DAVID MCCALLUM: The director John Huston cast me in Freud with Montgomery Clift. As the same time the UK was drifting into socialism. John was instrumental in my obtaining an agent in Beverly Hills who in turn secured the part of Judas Iscariot with George Stevens in The Greatest Story Ever Told. I left for the United States in 1961.
STAY THIRSTY: Your military service also included time in the Middlesex Regiment and now, with your wife Katherine, you are active with organizations that support the United States Marine Corps. How did your military service help you prepare for your roles in The Man From U.N.C.L.E. and NCIS? Has it come into play in your work as a novelist?
DAVID MCCALLUM: Back in the fifties, I was commissioned into the British Army and went immediately to C Company of the 3rd Battalion, Gold Coast Regiment which was part of the Royal West African Frontier Force. My military experience stood me in good stead parts in The Great Escape, Mosquito Squadron and the Colditz series on the BBC.

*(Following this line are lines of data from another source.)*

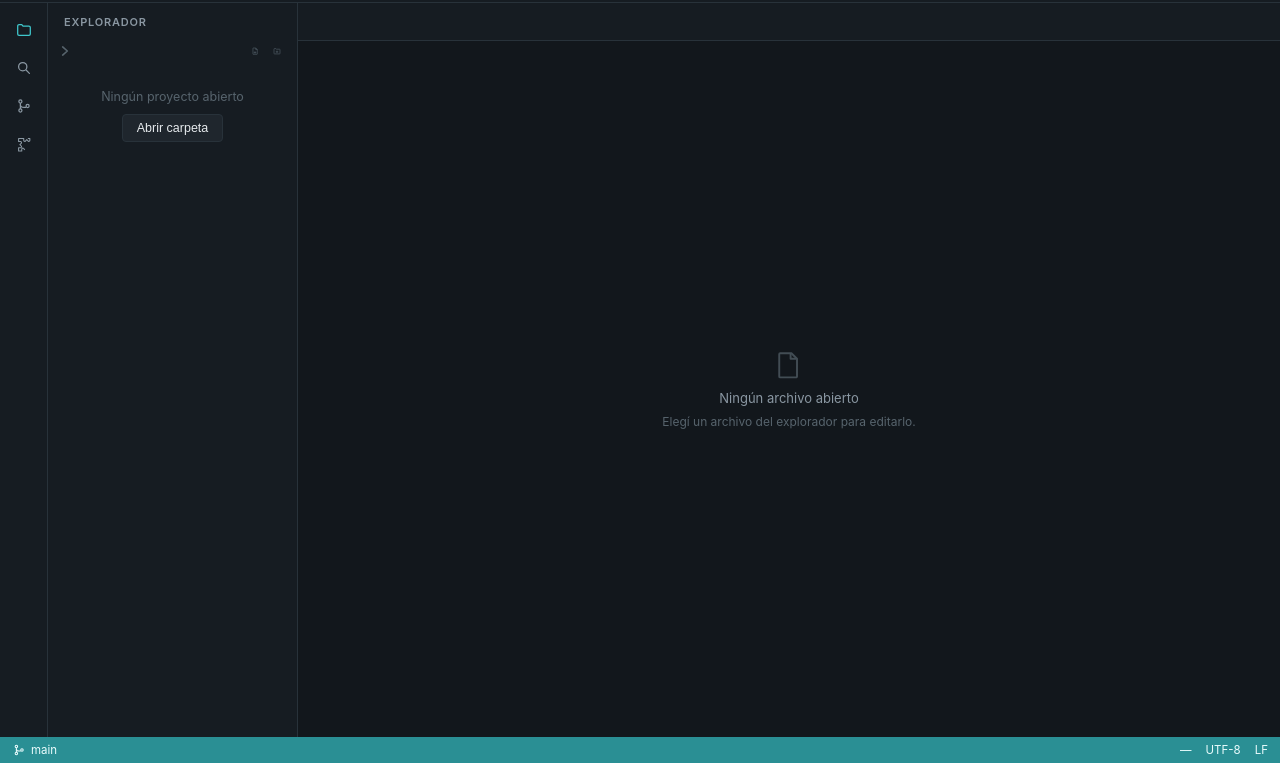
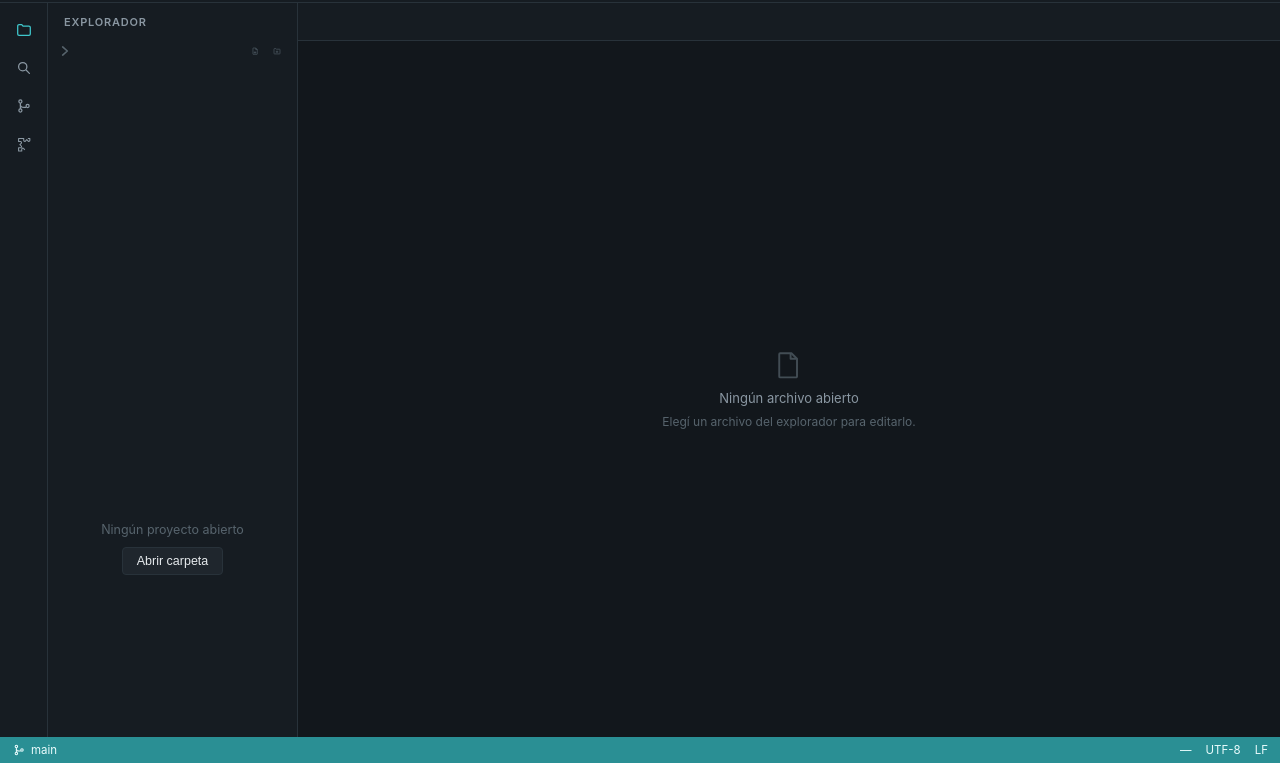
Before and after one commit to MauricioJC3/NgCode, a website built with Vite: page frontend/index.html in a window 1280 px wide. Shown: the part 37-800 px from the top of the page. Built offline with nearby package versions, Linux system fonts and the light colour scheme.

Commit message:
fix: make explorer tree fill panel height so right-click on empty space reaches the root fallback

```diff
--- a/frontend/src/style.css
+++ b/frontend/src/style.css
@@ -134,7 +134,11 @@ html, body {
   border-radius: 4px; display: flex; align-items: center; justify-content: center; cursor: pointer;
 }
 .tree-action-btn:hover { background: var(--bg-hover); color: var(--text-primary); }
-.tree { font-size: 13px; }
+/* flex: 1 makes the (otherwise shrink-to-fit) row list fill the rest of the
+   panel's height, so right-clicking below the last row still lands inside
+   #tree and hits the root-context-menu fallback instead of bubbling past it
+   into .sidebar, which has no contextmenu listener of its own. */
+.tree { font-size: 13px; flex: 1; min-height: 0; }
 .tree-row {
   display: flex; align-items: center; gap: 6px;
   padding: 3px 10px 3px calc(10px + (var(--d, 0) * 16px));
@@ -163,7 +167,7 @@ html, body {
   padding: 0 4px; outline: none;
 }
 
-.sidebar-panel { display: flex; flex-direction: column; min-height: 0; }
+.sidebar-panel { display: flex; flex-direction: column; flex: 1 1 auto; min-height: 0; }
 .sidebar-panel[hidden] { display: none; }
 
 /* ---- search panel ---- */
```
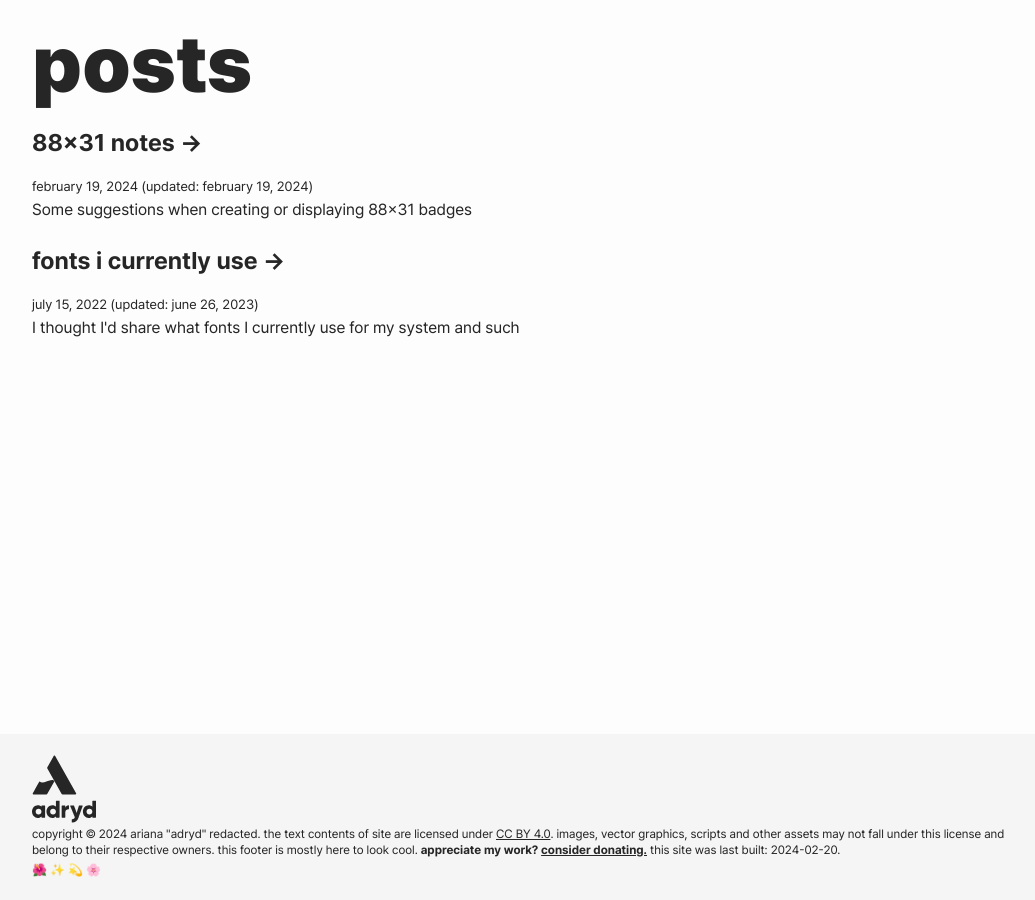
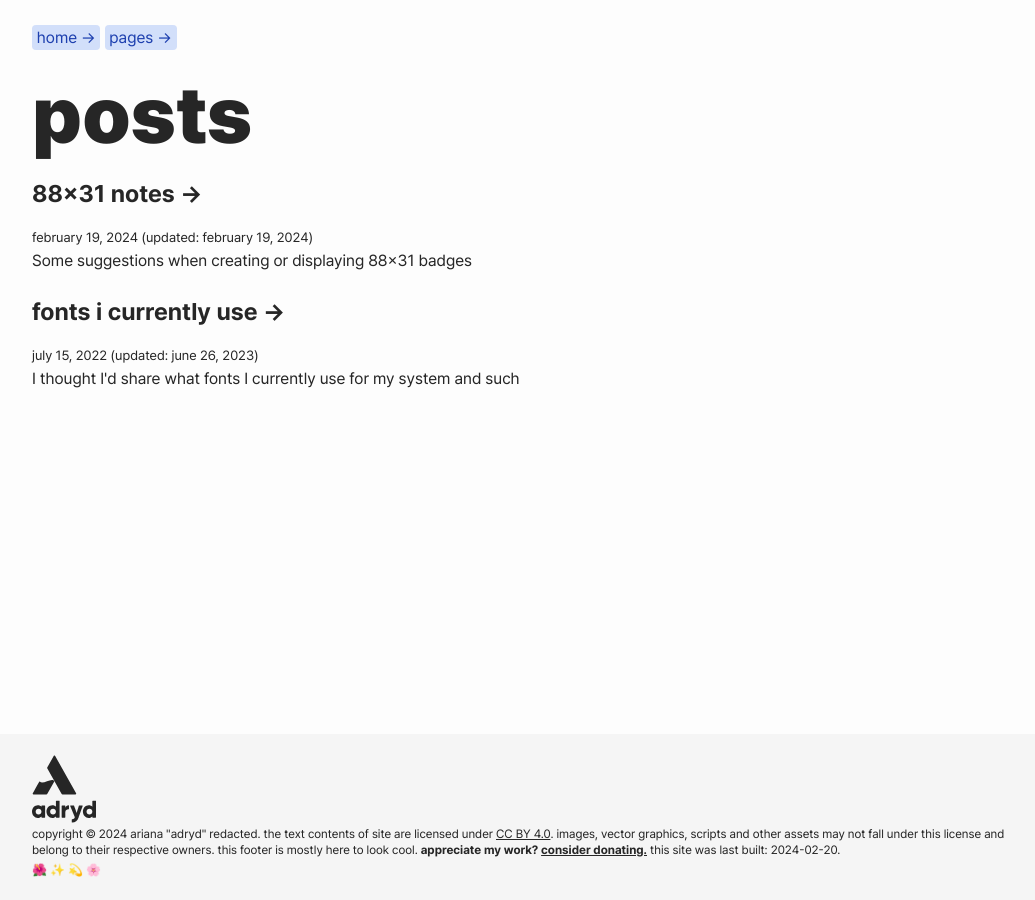
Before and after one commit to adryd325/website, a Jekyll site: the page built from pages.html, in a window 1280 px wide. Shown: the whole page, without its empty margins (118-1153 px from the left). Built offline with Jekyll 4.4.1, drawn with Linux system fonts in a browser that asks for light colours.

Commit message:
Add nav to "pages", and error pages

```diff
--- a/404.html
+++ b/404.html
@@ -13,6 +13,7 @@ description: page not available
     <p class="subtitle">the page you requested is unavailable.</p>
     <p>
       <a class="fancy-link" href="//adryd.com">home →</a>
+      <a class="fancy-link" href="//adryd.com/pages">pages →</a>
       <a class="fancy-link" href="//adryd.co/public">files →</a>
     </p>
   </center>
--- a/pages.html
+++ b/pages.html
@@ -11,6 +11,7 @@ layout: main
 </style>
 
 <div class="container">
+  {% include nav.html %}
   <h1>posts</h1>
   <!-- <p class="subtitle">hehe im a kitty mrow meow</p> -->
   {%- if site.posts.size > 0 -%}
```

STAY THIRSTY: After nearly a sixty-year career in television and movies, what advice do you have for young actors just starting out in their careers?
DAVID MCCALLUM: In any chosen career you must follow your heart and mind accepting what you need from others when they give encouraging or discouraging advice.
David McCallum is 86 today. Congratulations!